- Ability to Pay. The State Director may appropriately consider the violator’s ability to pay the proposed penalty amount. This consideration generally becomes relevant when a violator would be unable to pay a penalty amount that would otherwise be appropriate. However, in rare instances, a violation could result in such serious damage that whether a violator survives financially may be a secondary or minor consideration in determining a proposed penalty amount.
- Deterrence of future violations. It is the policy of the BLM to deter violations, especially those that cause or threaten harm to the public health or safety, or to Federal lands or the environment, that cause or threaten a loss of revenue and those that could impair the ability of the BLM or other agencies to carry out their duties under the statutes and regulations. The Secretary has numerous duties regarding Federal and Indian lands. The public has a right to expect that lessees and operators comply with legal requirements under the statutes and regulations. Assessing appropriate civil penalties is meant to deter violations of those requirements.
Those five factors, although appropriate, are not necessarily the only considerations that may enter into a State Director’s review of a particular proposed penalty.
Timeframe: The policy contained in this IM is effective immediately.
Budget Impact: The budget impact of this policy is minimal; however, it may increase travel costs slightly.

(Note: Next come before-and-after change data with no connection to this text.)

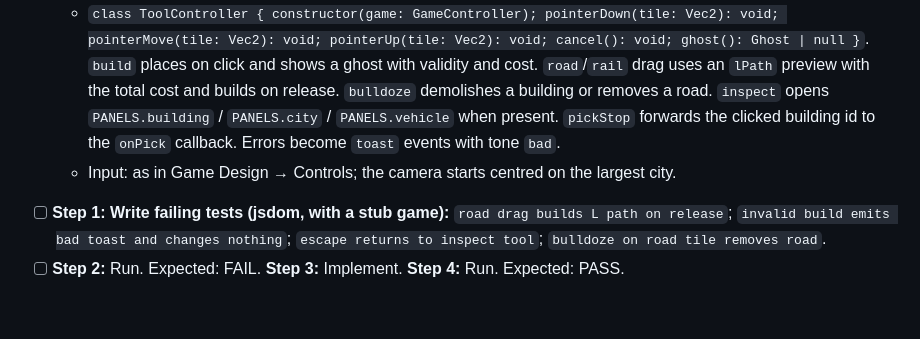
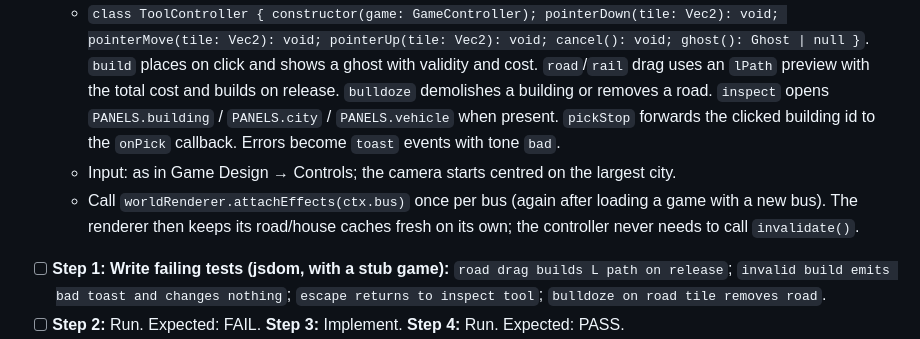
Before and after one commit to pf1991/smokestack, a Markdown page: PLAN.md, the part around the change. Rendered like a GitHub page; blank space fills up the shorter version.

Commit message:
docs(plan): renderer cache contract for Task 18
Co-Authored-By: Claude Opus 5.5 <noreply@anthropic.com>

```diff
--- a/PLAN.md
+++ b/PLAN.md
@@ -632,6 +632,7 @@ src/game/controller.ts | input.ts | toolController.ts | saves.ts
   - `interface PanelDef { id: string; open(game: GameController, arg?: unknown): void }`; `PANELS: Record<string, PanelDef>` (registry; empty object now).
   - `class ToolController { constructor(game: GameController); pointerDown(tile: Vec2): void; pointerMove(tile: Vec2): void; pointerUp(tile: Vec2): void; cancel(): void; ghost(): Ghost | null }`. `build` places on click and shows a ghost with validity and cost. `road`/`rail` drag uses an `lPath` preview with the total cost and builds on release. `bulldoze` demolishes a building or removes a road. `inspect` opens `PANELS.building` / `PANELS.city` / `PANELS.vehicle` when present. `pickStop` forwards the clicked building id to the `onPick` callback. Errors become `toast` events with tone `bad`.
   - Input: as in Game Design → Controls; the camera starts centred on the largest city.
+  - Call `worldRenderer.attachEffects(ctx.bus)` once per bus (again after loading a game with a new bus). The renderer then keeps its road/house caches fresh on its own; the controller never needs to call `invalidate()`.
 - [ ] **Step 1: Write failing tests (jsdom, with a stub game):** `road drag builds L path on release`; `invalid build emits bad toast and changes nothing`; `escape returns to inspect tool`; `bulldoze on road tile removes road`.
 - [ ] **Step 2:** Run. Expected: FAIL. **Step 3:** Implement. **Step 4:** Run. Expected: PASS.
 - [ ] **Step 5: Manual verification.** Run `npm run dev` and open it in a browser (use the `run` skill to screenshot). Confirm: terrain, cities and roads render; pan and zoom work; you can build lumber camp → sawmill → furniture factory → store, connect them with roads and create a route (a temporary debug button that creates a route between the last two placed buildings is acceptable until Task 20); trucks visibly drive; money rises on sales with "+$" floaters; night falls and windows light up; the world is sepia.
```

Background: In most instances, the affected party who is requesting an SDR is the operator of the Federal or Indian oil and gas lease, and the request is to review an order issued by the AO in the field office. The operator may request review of an assessment that was imposed by the AO (for example) for the operator’s failure to timely correct a deficiency or to timely respond to a demand for information. The State Director in an SDR decision or review of an assessment determines whether the AO’s action conforms to established regulations and policy. The State Director considers if the AO’s decision was technically and procedurally correct.

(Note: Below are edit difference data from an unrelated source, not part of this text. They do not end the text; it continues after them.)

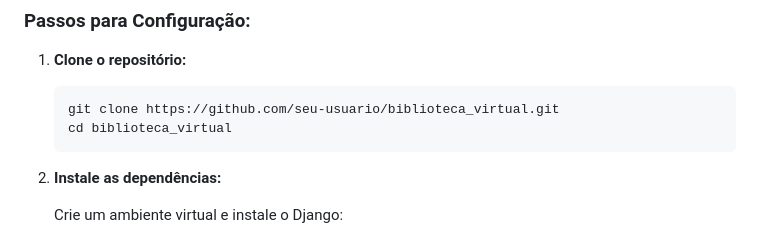
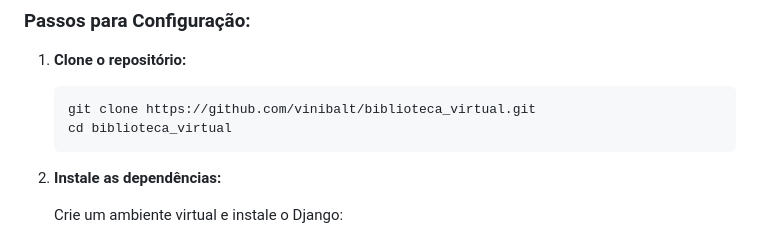
Before and after one commit to vinibalt/biblioteca-virtual, a Markdown page: README.md, the part around the change. Drawn GitHub-style.

````diff
--- a/README.md
+++ b/README.md
@@ -33,7 +33,7 @@ A **Biblioteca Virtual** é um sistema web desenvolvido utilizando o framework *
 1. **Clone o repositório:**
 
    ```bash
-   git clone https://github.com/seu-usuario/biblioteca_virtual.git
+   git clone https://github.com/vinibalt/biblioteca_virtual.git
    cd biblioteca_virtual
    ```
 
````
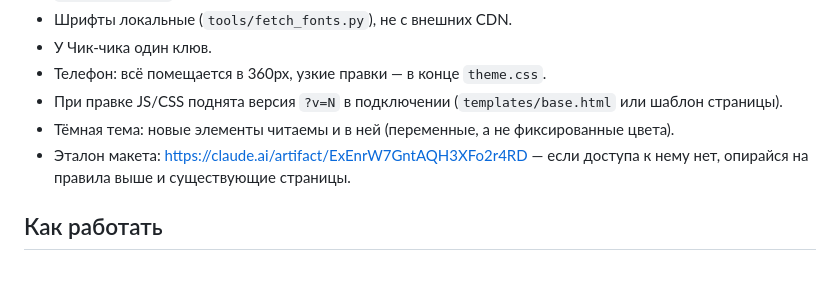
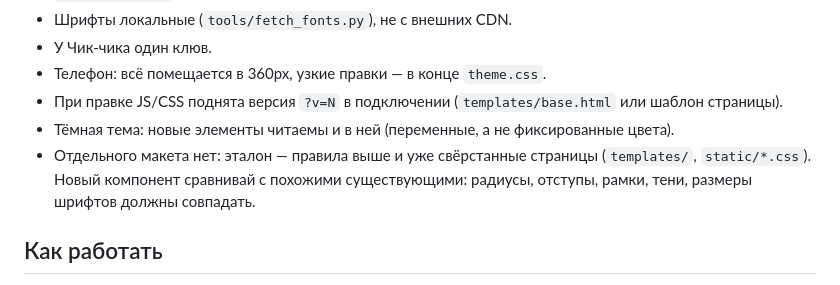
Before and after one commit to MrSTAVR/english, a Markdown page: agents/design-critic.md, the part around the change. Drawn GitHub-style.

```diff
--- a/agents/design-critic.md
+++ b/agents/design-critic.md
@@ -15,7 +15,7 @@ description: Критик соответствия дизайн-ориентир
 - Телефон: всё помещается в 360px, узкие правки — в конце `theme.css`.
 - При правке JS/CSS поднята версия `?v=N` в подключении (`templates/base.html` или шаблон страницы).
 - Тёмная тема: новые элементы читаемы и в ней (переменные, а не фиксированные цвета).
-- Эталон макета: https://claude.ai/artifact/ExEnrW7GntAQH3XFo2r4RD — если доступа к нему нет, опирайся на правила выше и существующие страницы.
+- Отдельного макета нет: эталон — правила выше и уже свёрстанные страницы (`templates/`, `static/*.css`). Новый компонент сравнивай с похожими существующими: радиусы, отступы, рамки, тени, размеры шрифтов должны совпадать.
 
 ## Как работать
 - Смотри изменённые файлы (если не указаны — `git diff main...HEAD --stat` и `git diff` по рабочей копии; только чтение git, ничего не коммить и не переключай).
```
Also changed, not shown: AGENTS.md (+1 -1 lines), BACKLOG.md (+1 -1 lines).
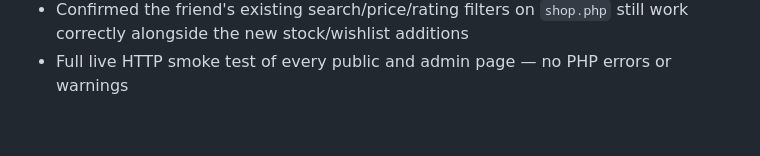
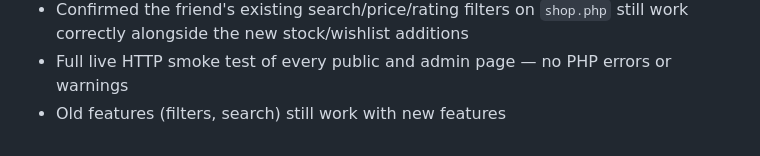
Before and after one commit to parisha01/nordic-nest-ecommerce, a Markdown page: ADDITIONAL_FEATURES.md, the part around the change. Rendered like a GitHub page.

```diff
--- a/ADDITIONAL_FEATURES.md
+++ b/ADDITIONAL_FEATURES.md
@@ -128,3 +128,4 @@ reviewed as code:
   additions
 - Full live HTTP smoke test of every public and admin page — no PHP
   errors or warnings
+- Old features (filters, search) still work with new features
```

The regulations in 43 CFR 3165(d) regarding the length of time (10 days) for an SDR decision applies to all cases, the BLM should always do everything possible to comply with its regulations, including time limits. However, there is nothing in the regulations that nullifies civil penalties or deprives the State Director of jurisdiction if a SDR decision is issued later than the 10-day deadline. A late decision also does not prejudice an appeal by the violator because the time to seek a hearing or to appeal starts when the decision is received by the applicant.
For civil penalties, the State Director must state the reasons for determining the amount of the proposed penalty and whether it should be remitted or reduced. The regulations do not provide a numerical formula, matrix, or tables for reduction of proposed civil penalties, and this guidance document does not supplant the regulations. Expressly considering each of the five factors, including any other considerations, in the State Director’s decision should help convince the courts that the BLM has reached a reasonable decision.
Occasionally, the requestor of an SDR is a third party who disagrees with the AO’s decision to issue a Finding of No Significant Impact for a proposed action or with the AO’s decision to approve an Application for Permit to Drill.
Manual/Handbook Sections Affected: None.
Coordination: This guidance has been coordinated with the Solicitor and each state office.
Contact: If you have any questions or concerns, please contact me at 202-208-4201, or your staff may contact Steven Wells, Division Chief, Washington Office Division of Fluid Minerals (WO-310), at 202-912-7143 or William Gewecke (WO-310) at 202-912-7152.
Signed by: Authenticated by:
Timothy R. Spisak Robert M. Williams
Acting, Assistant Director Division of IRM Governance,WO-560
Minerals and Realty Management